In the last few decades a host of studies have been done that show medical marijuana to have massive potential in treating a myriad of ailments and diseases. Conditions as diverse as nausea, anxiety disorder, vomiting, premenstrual syndrome, insomnia, migraines, multiple sclerosis, muscle spasms, spinal cord injuries, alcohol abuse, arthritis, asthma, atherosclerosis, bipolar disorder, depression, Huntington’s disease, sickle-cell disease, Parkinson’s disease, sleep apnea, Alzheimer’s disease, glaucoma, PTSD, and anorexia nervosa have all been successfully treated with the use of a 420 card.
Excitingly, it is looking promising that cannabinoids may also be a useful weapon in the battle against cancer, both its prevention and its treatment. Many studies on laboratory animals have now shown that cannabinoids can inhibit tumor growth. They appear to kill tumor cells without harming the surrounding healthy cells, mainly by inhibiting the process of angiogenesis, which is the formation of new blood vessels that tumors need in order to grow. This gives cannabinoids an advantage over chemotherapy, because the latter tends to destroy healthy cells as well as cancerous cells.
Studies have demonstrated that cannabinoids can be effective in killing cells from many types of cancers, including lung, thyroid, leukemia, skin, uterus, breast, colorectal, stomach, pancreatic, prostate, as well as a type of brain cancer called glioblastoma.
This is all very positive news and is adding to medical marijuana’s new, positive image.
Many doctors and physicians in medical cannabis-friendly states are now more willing than ever to learn about the benefits of MMJ, and are more open minded to prescribing their patients cannabis cards, than at any time since the late 19th century.
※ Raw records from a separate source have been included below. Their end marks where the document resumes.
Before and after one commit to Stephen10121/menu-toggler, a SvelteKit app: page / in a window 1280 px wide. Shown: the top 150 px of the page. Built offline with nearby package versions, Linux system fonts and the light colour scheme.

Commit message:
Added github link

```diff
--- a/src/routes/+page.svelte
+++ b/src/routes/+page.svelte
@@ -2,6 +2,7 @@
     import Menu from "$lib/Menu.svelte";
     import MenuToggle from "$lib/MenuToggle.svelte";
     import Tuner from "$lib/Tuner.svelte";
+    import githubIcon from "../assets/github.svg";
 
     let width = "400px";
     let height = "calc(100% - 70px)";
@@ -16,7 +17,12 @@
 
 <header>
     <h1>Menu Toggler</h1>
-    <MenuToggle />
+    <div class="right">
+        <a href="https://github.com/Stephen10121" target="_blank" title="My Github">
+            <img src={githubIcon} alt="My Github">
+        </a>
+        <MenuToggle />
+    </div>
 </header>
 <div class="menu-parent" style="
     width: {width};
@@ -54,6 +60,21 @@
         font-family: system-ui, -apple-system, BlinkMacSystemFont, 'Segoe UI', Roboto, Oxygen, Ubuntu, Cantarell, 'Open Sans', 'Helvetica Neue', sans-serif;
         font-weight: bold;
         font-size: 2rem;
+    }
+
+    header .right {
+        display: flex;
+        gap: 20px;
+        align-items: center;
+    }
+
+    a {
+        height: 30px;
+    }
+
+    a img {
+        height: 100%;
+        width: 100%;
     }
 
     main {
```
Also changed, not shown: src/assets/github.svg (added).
After almost 80 years of controversy, ignorance, and misinformation, this versatile and useful plant is coming in from the cold and taking its rightful, and uncontroversial, place at the top table of modern medicine.